If you want to contact me, do try the “send us a message” feature. You’ll see it just below the byline – on the left of the screen, if you are reading on a laptop or a desktop. This is for people who want to message me directly. I find it very useful when people message to point out errors (even typos – no mistake is too small to correct). Often I find your questions very interesting, too.

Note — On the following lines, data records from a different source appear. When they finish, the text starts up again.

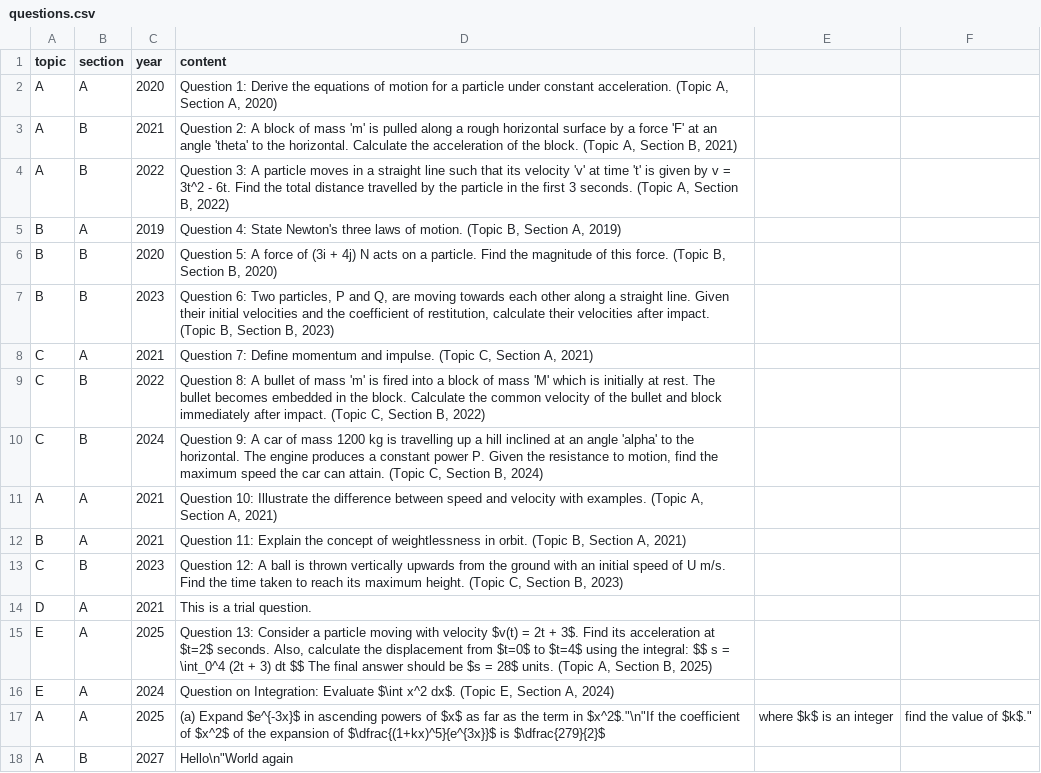
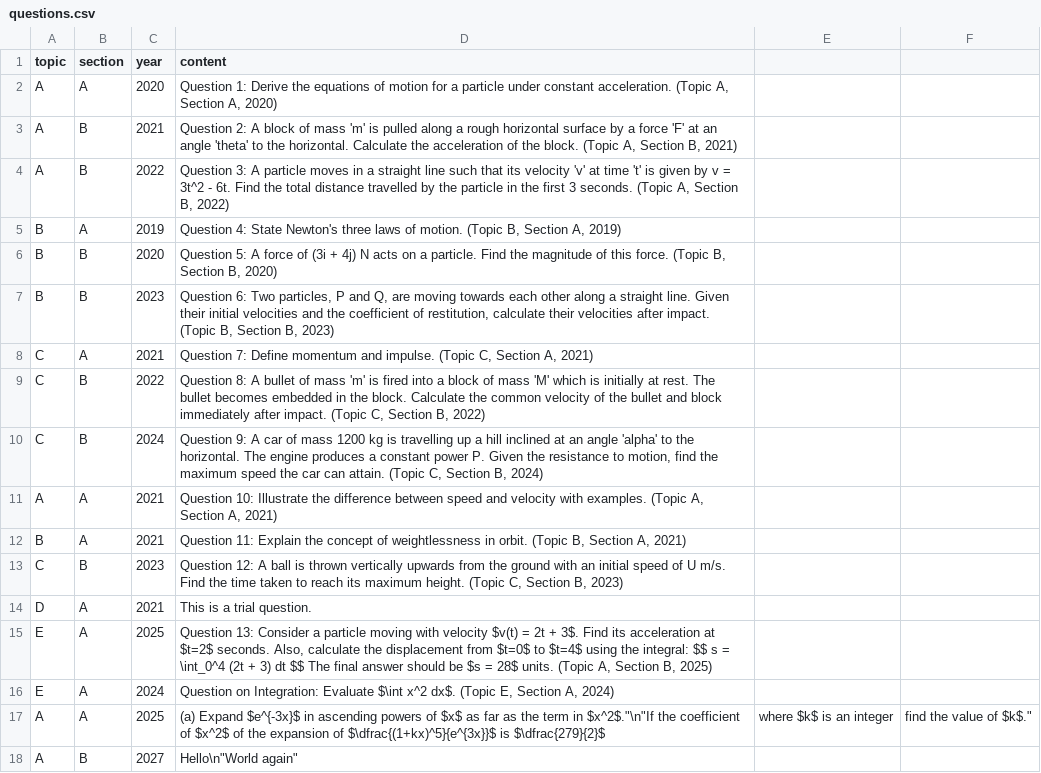
Before and after one commit to GHSMrAlvinChan/m1GHSpastpaperquestionbank, a CSV file: questions.csv, drawn as a sheet.

Commit message:
Update questions.csv

```diff
--- a/questions.csv
+++ b/questions.csv
@@ -17,2 +17,2 @@ E,A,2024,"Question on Integration: Evaluate $\int x^2 dx$. (Topic E, Section A,
 A,A,2025,(a) Expand $e^{-3x}$ in ascending powers of $x$ as far as the term in $x^2$."\n"If the coefficient of $x^2$ of the expansion of $\dfrac{(1+kx)^5}{e^{3x}}$ is $\dfrac{279}{2}$, where $k$ is an integer, find the value of $k$."
-A,B,2027,"Hello"\n"World again
+A,B,2027,"Hello"\n"World again"
```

I can’t promise to reply to them all, but I will try to reply to as many as I can, either in the comments below the line; privately (if you leave an email address and that seems more appropriate); or in the main blog, if I think it is a topic of wide interest.

#Scott #Benton #faces #Commons #suspension #lobbying #give #Tories #potential #byelection #headache #politics #live #Politics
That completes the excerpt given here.